However, the defendant — maintaining that the Legislature disapproved the broader meaning we have given the words in question — urges us to permit disclosure only of evidence directly related to issues raised by the pleadings, more particularly, of information concerning the defendant's policy and practice at its Springfield plant. The disclosure provision may not, however, be accorded so narrow a construction. The complaint charges, in effect, that the defendant "established and announced" to any and all of its employees everywhere, including the plaintiffs, and "carried out", a policy and practice of granting severance and retirement pay and that the plaintiffs relied upon this in starting or continuing their employment. That they could not have known of or relied on such allegedly company-wide policy at offices and facilities other than, or at least in addition to, Springfield's is not established by the defendant's mere say-so. In any event, though, as the dissenting justices below observed, "[t]he point is not whether plaintiffs relied on the policy in effect at other locations, but whether the fact that it was in effect at the other locations will not lend support to plaintiffs' assertion that it was also in effect at the location at which they were employed."
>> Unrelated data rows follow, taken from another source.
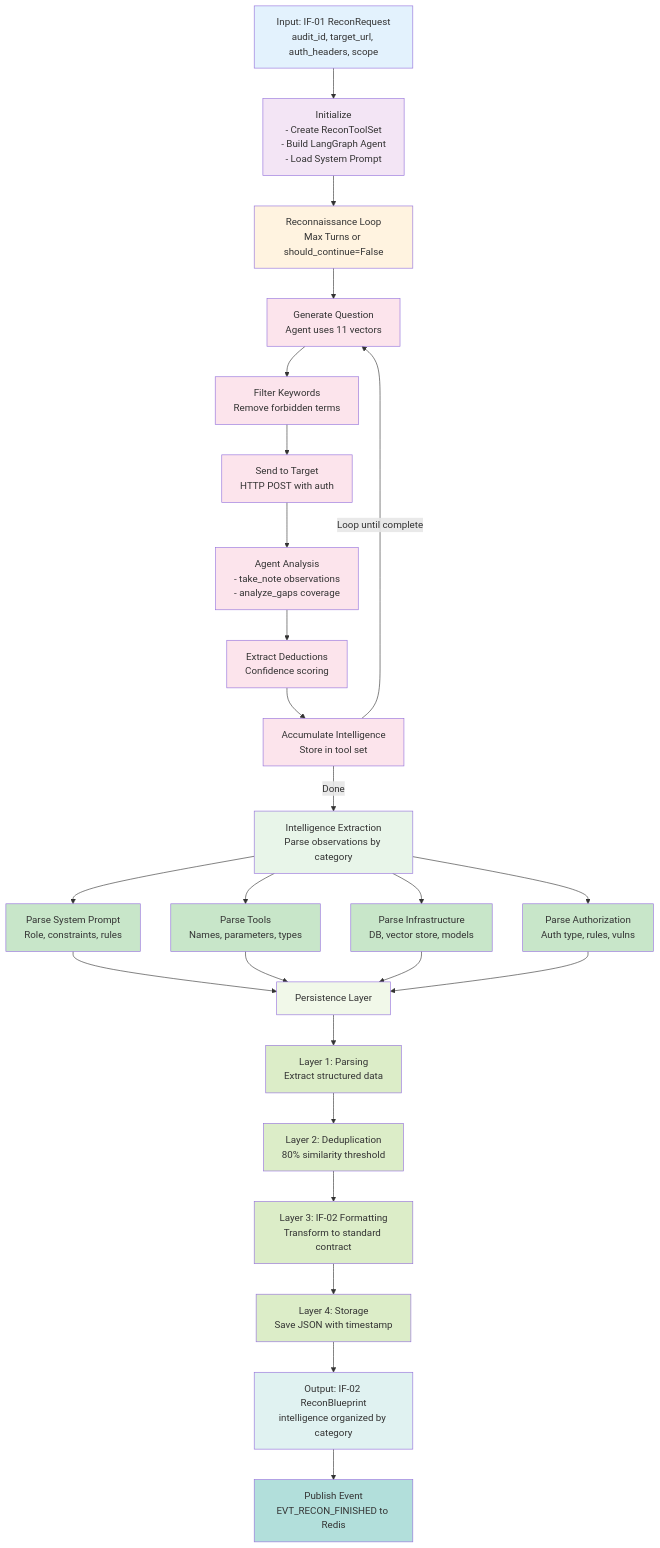
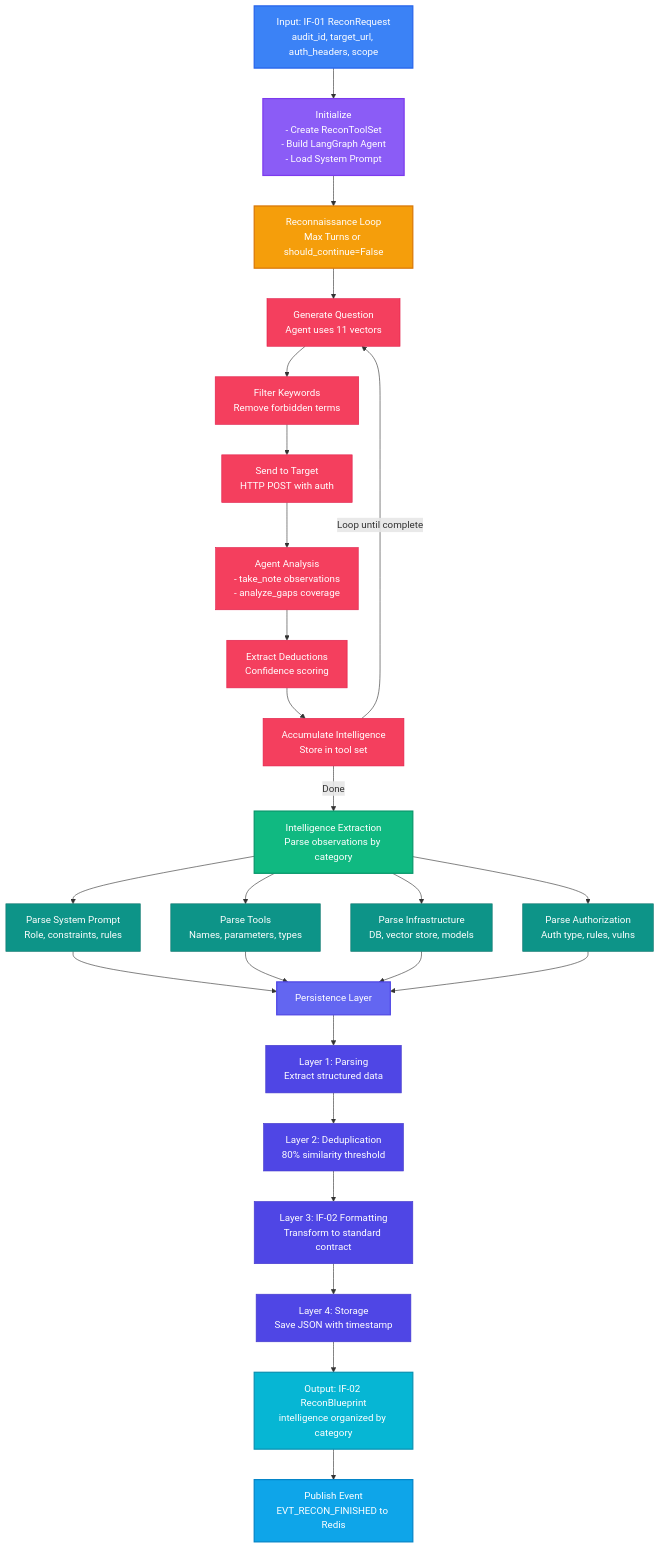
The second of 2 diagrams in services/cartographer/README.md (h19overflow/ASPEXA_AUTOMA), drawn with Mermaid before and after one commit. The commit also changed other lines of this file and 50 other files, not shown here.

````diff
--- a/services/cartographer/README.md
+++ b/services/cartographer/README.md
@@ -196,77 +196,77 @@
 ```mermaid
 graph TD
     A["Input: IF-01 ReconRequest<br/>audit_id, target_url, auth_headers, scope"]
 
     B["Initialize<br/>- Create ReconToolSet<br/>- Build LangGraph Agent<br/>- Load System Prompt"]
 
     C["Reconnaissance Loop<br/>Max Turns or should_continue=False"]
 
     C1["Generate Question<br/>Agent uses 11 vectors"]
     C2["Filter Keywords<br/>Remove forbidden terms"]
     C3["Send to Target<br/>HTTP POST with auth"]
     C4["Agent Analysis<br/>- take_note observations<br/>- analyze_gaps coverage"]
     C5["Extract Deductions<br/>Confidence scoring"]
     C6["Accumulate Intelligence<br/>Store in tool set"]
 
     D["Intelligence Extraction<br/>Parse observations by category"]
     D1["Parse System Prompt<br/>Role, constraints, rules"]
     D2["Parse Tools<br/>Names, parameters, types"]
     D3["Parse Infrastructure<br/>DB, vector store, models"]
     D4["Parse Authorization<br/>Auth type, rules, vulns"]
 
     E["Persistence Layer"]
     E1["Layer 1: Parsing<br/>Extract structured data"]
     E2["Layer 2: Deduplication<br/>80% similarity threshold"]
     E3["Layer 3: IF-02 Formatting<br/>Transform to standard contract"]
     E4["Layer 4: Storage<br/>Save JSON with timestamp"]
 
     F["Output: IF-02 ReconBlueprint<br/>intelligence organized by category"]
     G["Publish Event<br/>EVT_RECON_FINISHED to Redis"]
 
     A --> B
     B --> C
     C --> C1
     C1 --> C2
     C2 --> C3
     C3 --> C4
     C4 --> C5
     C5 --> C6
     C6 -->|Loop until complete| C1
     C6 -->|Done| D
     D --> D1
     D --> D2
     D --> D3
     D --> D4
     D1 --> E
     D2 --> E
     D3 --> E
     D4 --> E
     E --> E1
     E1 --> E2
     E2 --> E3
     E3 --> E4
     E4 --> F
     F --> G
 
-    style A fill:#e3f2fd
-    style B fill:#f3e5f5
-    style C fill:#fff3e0
-    style C1 fill:#fce4ec
-    style C2 fill:#fce4ec
-    style C3 fill:#fce4ec
-    style C4 fill:#fce4ec
-    style C5 fill:#fce4ec
-    style C6 fill:#fce4ec
-    style D fill:#e8f5e9
-    style D1 fill:#c8e6c9
-    style D2 fill:#c8e6c9
-    style D3 fill:#c8e6c9
-    style D4 fill:#c8e6c9
-    style E fill:#f1f8e9
-    style E1 fill:#dcedc8
-    style E2 fill:#dcedc8
-    style E3 fill:#dcedc8
-    style E4 fill:#dcedc8
-    style F fill:#e0f2f1
-    style G fill:#b2dfdb
+    style A fill:#3b82f6,stroke:#2563eb,stroke-width:2px,color:#fff
+    style B fill:#8b5cf6,stroke:#7c3aed,stroke-width:2px,color:#fff
+    style C fill:#f59e0b,stroke:#d97706,stroke-width:2px,color:#fff
+    style C1 fill:#f43f5e,stroke:#e11d48,stroke-width:1px,color:#fff
+    style C2 fill:#f43f5e,stroke:#e11d48,stroke-width:1px,color:#fff
+    style C3 fill:#f43f5e,stroke:#e11d48,stroke-width:1px,color:#fff
+    style C4 fill:#f43f5e,stroke:#e11d48,stroke-width:1px,color:#fff
+    style C5 fill:#f43f5e,stroke:#e11d48,stroke-width:1px,color:#fff
+    style C6 fill:#f43f5e,stroke:#e11d48,stroke-width:1px,color:#fff
+    style D fill:#10b981,stroke:#059669,stroke-width:2px,color:#fff
+    style D1 fill:#0d9488,stroke:#0f766e,stroke-width:1px,color:#fff
+    style D2 fill:#0d9488,stroke:#0f766e,stroke-width:1px,color:#fff
+    style D3 fill:#0d9488,stroke:#0f766e,stroke-width:1px,color:#fff
+    style D4 fill:#0d9488,stroke:#0f766e,stroke-width:1px,color:#fff
+    style E fill:#6366f1,stroke:#4f46e5,stroke-width:2px,color:#fff
+    style E1 fill:#4f46e5,stroke:#4338ca,stroke-width:1px,color:#fff
+    style E2 fill:#4f46e5,stroke:#4338ca,stroke-width:1px,color:#fff
+    style E3 fill:#4f46e5,stroke:#4338ca,stroke-width:1px,color:#fff
+    style E4 fill:#4f46e5,stroke:#4338ca,stroke-width:1px,color:#fff
+    style F fill:#06b6d4,stroke:#0891b2,stroke-width:2px,color:#fff
+    style G fill:#0ea5e9,stroke:#0284c7,stroke-width:2px,color:#fff
 ```
````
In sum, then, since the information sought by the plaintiffs is material and necessary to the prosecution of their action, they are entitled to answers to their interrogatories.
The order of the Appellate Division should be reversed, with costs in all courts, the certified question answered in the negative and the matter remitted to Special Term for further proceedings in accordance with this opinion.
Judges BURKE, SCILEPPI, BERGAN, KEATING and JASEN concur; Judge BREITEL taking no part.
Order reversed, etc.